I asked Moby to share his thoughts on these two fights: Smith v. Rock and Moby v. Eminem. And I think there’s something important we can learn about what happened, and didn’t happen in each of them. Something that can teach us a lot about conflicts unfolding across the world today, from political debates in the United States to the violent conflict in Ukraine.
Partly this is a lesson about the very basic nature of the brain. When we are placed in a fight or flight state, blood flows to the more primitive regions — the amygdala (which causes fear and stress) or hypothalamus (which secretes the stress hormone cortisol). Moby and I talk a bit about the importance of reversing this biological process and getting the blood flowing to the parts of the brain, like the prefrontal cortex and other frontal lobes, that cause rational action and empathy. Music, in turns out, is one such way. By allowing us to focus on the simple beauties of life, it shifts our attention away from the thing that is causing anger or fear and puts us in a more reflective state.
Partly this is a lesson about sociology. So much of modern life is teaching us to fight. But to solve the world’s greatest problems, and our personal problems too, we have to learn to do the opposite: cooperate and build, even in the face of disagreement. Too often, mob mentality leads us in a different direction. Resisting that, and the social media pile-ons that have become so common today, is crucial to creating change. The various public figures in the Smith/Rock debate, voicing condemnation on one side or the other, may draw attention, but it’s doubtful they’re creating positive change. To do that, we have to shift from condemnation to acknowledgement of each side’s perspective on a conflict, a much harder thing to do.

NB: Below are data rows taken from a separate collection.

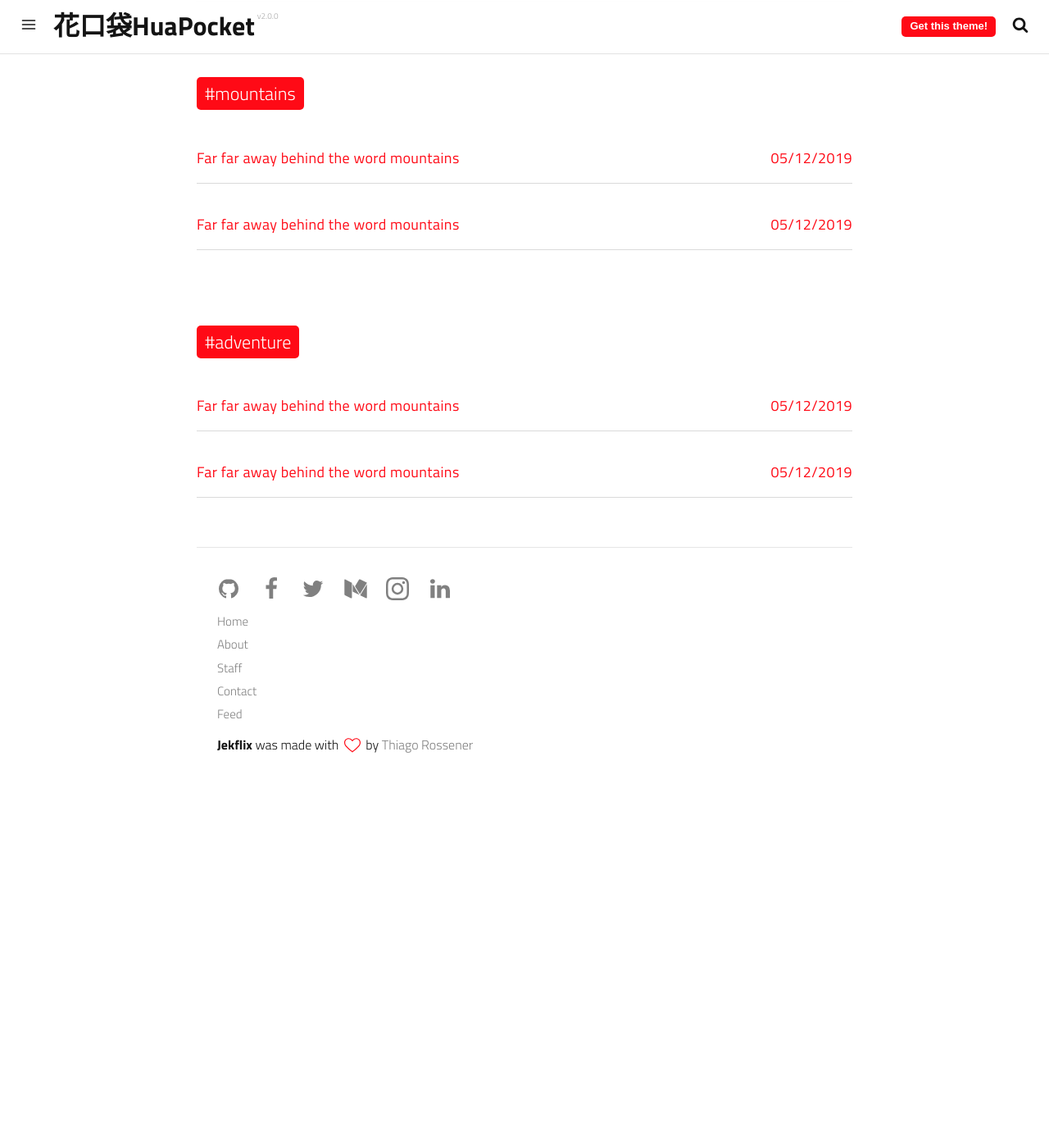
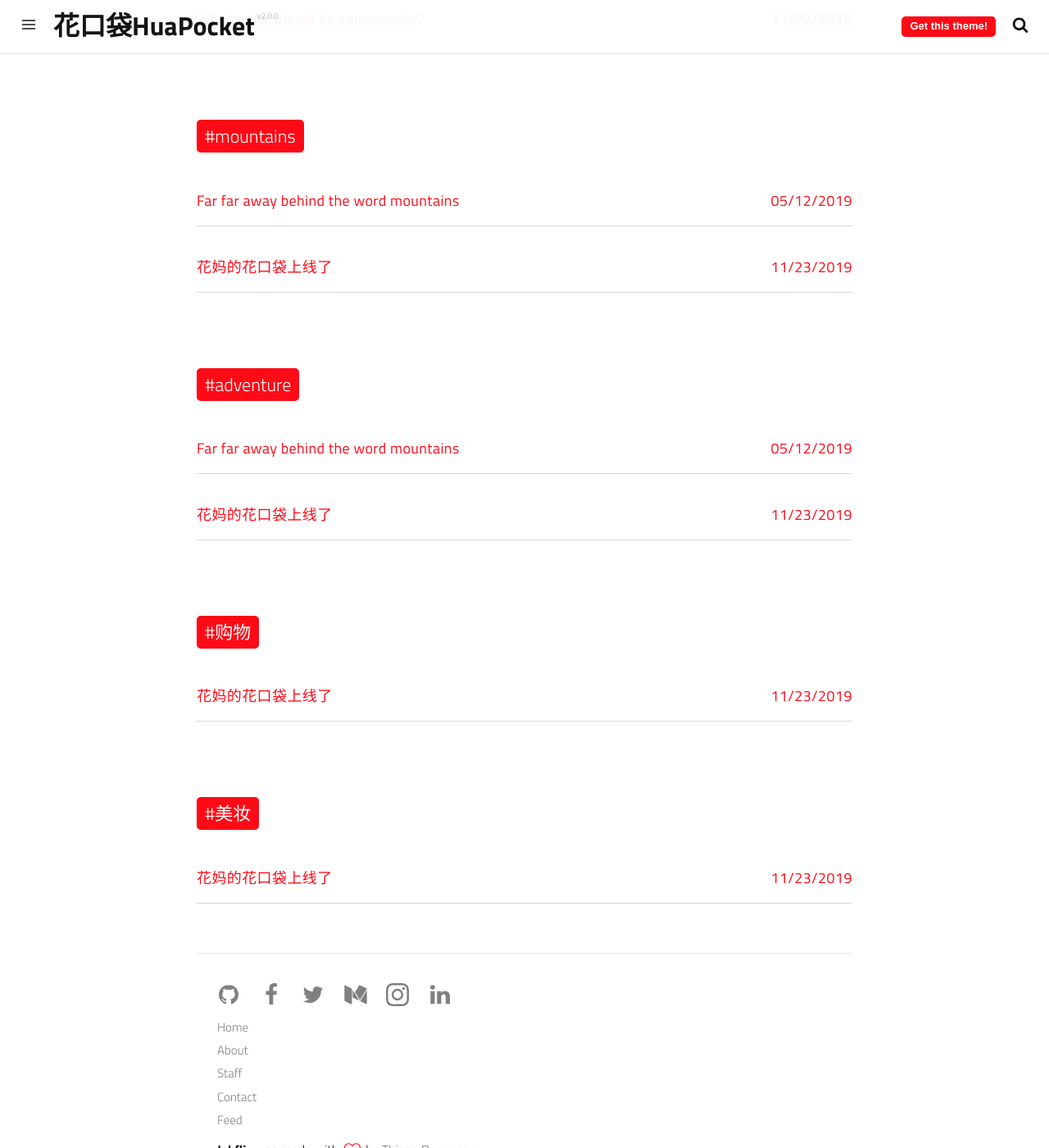
Before and after one commit to huapocket/huapocket.github.io, a Jekyll site: the page built from tags.html, in a window 1280 px wide and 1400 px high, scrolled down 7076 px. Shown: the whole window at 82% size. Built offline with Jekyll 4.4.1, drawn with Linux system fonts in a browser that asks for light colours; a script that is not in the unit is left out; before the commit the page ends 8033 px from its top, so only the background shows below that; some of the changed text lies outside the part shown.

Commit message:
Update 2019-11-23-hello-world-huama-up-blog.md
编辑文章yaml源代码，测试是否兼容中文

```diff
--- a/_posts/2019-11-23-hello-world-huama-up-blog.md
+++ b/_posts/2019-11-23-hello-world-huama-up-blog.md
@@ -1,20 +1,21 @@
 ---
-date: 2019-05-12T19:17:18.000Z
+date: 2019-11-23T11:58:18.000Z
 layout: post
-title: Far far away behind the word mountains
+title: 花妈的花口袋上线了
 subtitle: Lorem ipsum dolor sit amet, consectetur adipisicing elit.
 description: >-
-  Lorem ipsum dolor sit amet, consectetur adipisicing elit, sed do eiusmod
-  tempor incididunt ut labore et dolore magna aliqua.
+  初始化内容，仅用于测试。
 image: >-
-  https://res.cloudinary.com/dm7h7e8xj/image/upload/v1559821648/theme5_wmutla.jpg
+  http://www.huapocket.com/img/hello-world.jpg
 optimized_image: >-
-  https://res.cloudinary.com/dm7h7e8xj/image/upload/c_scale,w_380/v1559821648/theme5_wmutla.jpg
+  http://www.huapocket.com/img/hello-world.jpg
 category: travel
 tags:
   - mountains
   - travel
   - adventure
+  - 购物
+  - 美妆
 author: thiagorossener
 paginate: true
 ---
```
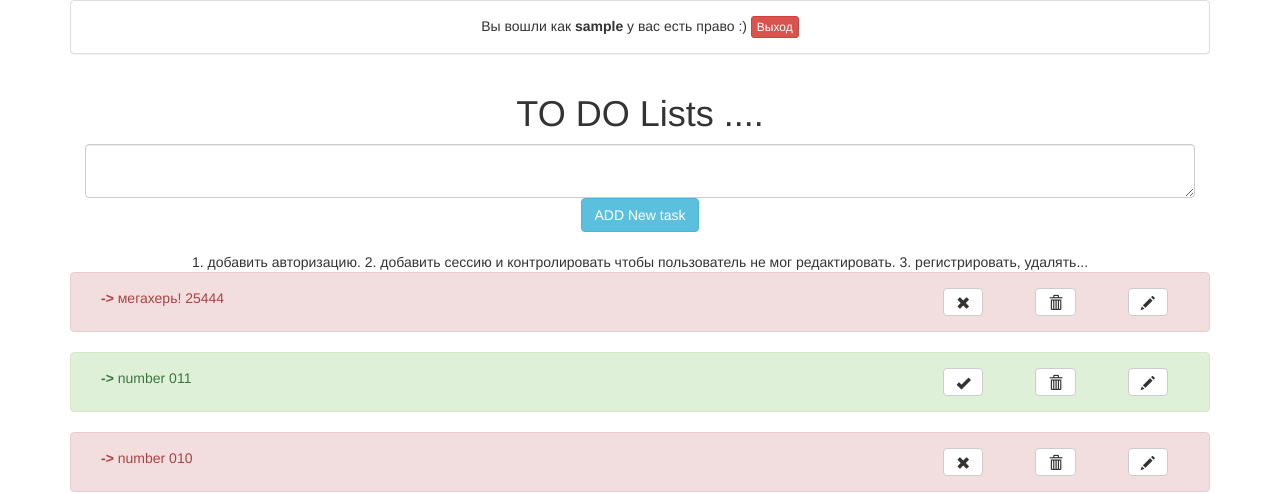
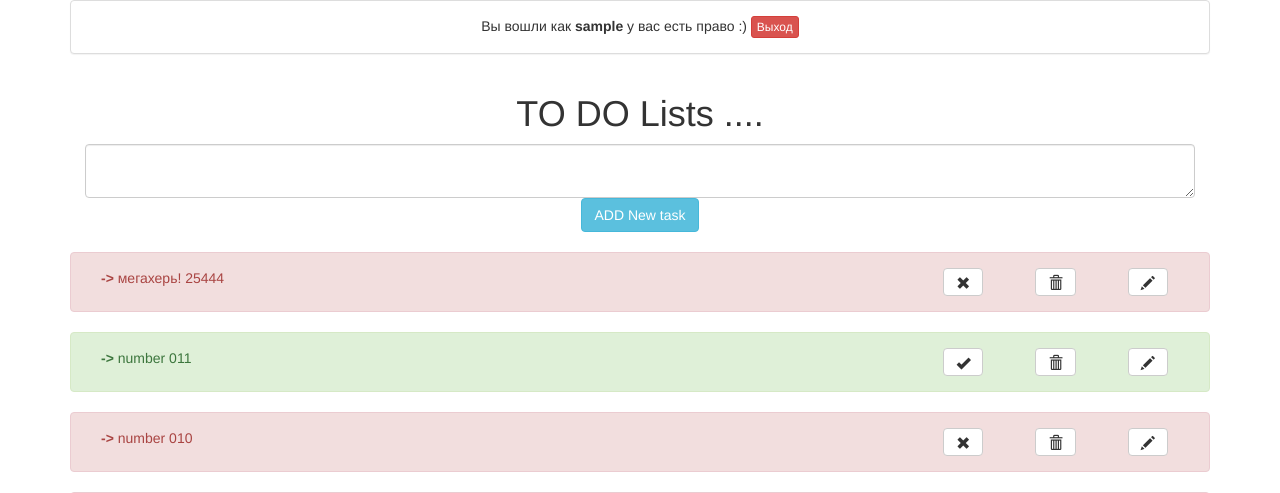
Before and after one commit to ObiWanCenoby/todo_list, a PHP site: page / in a window 1280 px wide. Shown: the top 493 px of the page. Run offline with PHP 8.4, Linux system fonts and the light colour scheme; the visitor is signed in with stand-in values (Sample User, id 1); data comes from the database, SQL or seed files in the repository; data that the repository does not hold is empty.

Commit message:
Add files via upload

```diff
--- /dev/null
+++ b/home_work.txt
@@ -0,0 +1 @@
+https://github.com/ObiWanCenoby/todo_list
--- a/html/textarea.php
+++ b/html/textarea.php
@@ -18,8 +18,3 @@ else {
 		<input type="hidden" name="id" value="<?php echo $_POST['id'];?>">
 		<input type="submit" class="btn btn-info" name="<?php echo $state;?>" value="<?php echo $do;?>">
 	</form><br>
-
-
-	1. добавить авторизацию.
-	2. добавить сессию и контролировать чтобы пользователь не мог редактировать.
-	3. регистрировать, удалять...
```
Also changed, not shown: 1 other file.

But partly this is a lesson about who we are as a species. And this is where Moby and I disagree, at least in part. Moby sees conflicts like what happened between Smith and Rock, or between him and Eminem, as an endemic part of the human condition. We are a species that simply wants to fight, even when it does no one any good. I push back on this, and point out the tremendous sacrifices so many have made, now and through history, to make the world a better place. We settle on a compromise, of sorts: perhaps humans can be good, or evil, based on everything from the brain regions that are activated, and the company that we keep. The question of who we are, if that is the case, is really just up to us.
The next few decades will be a crucial chance to answer that question.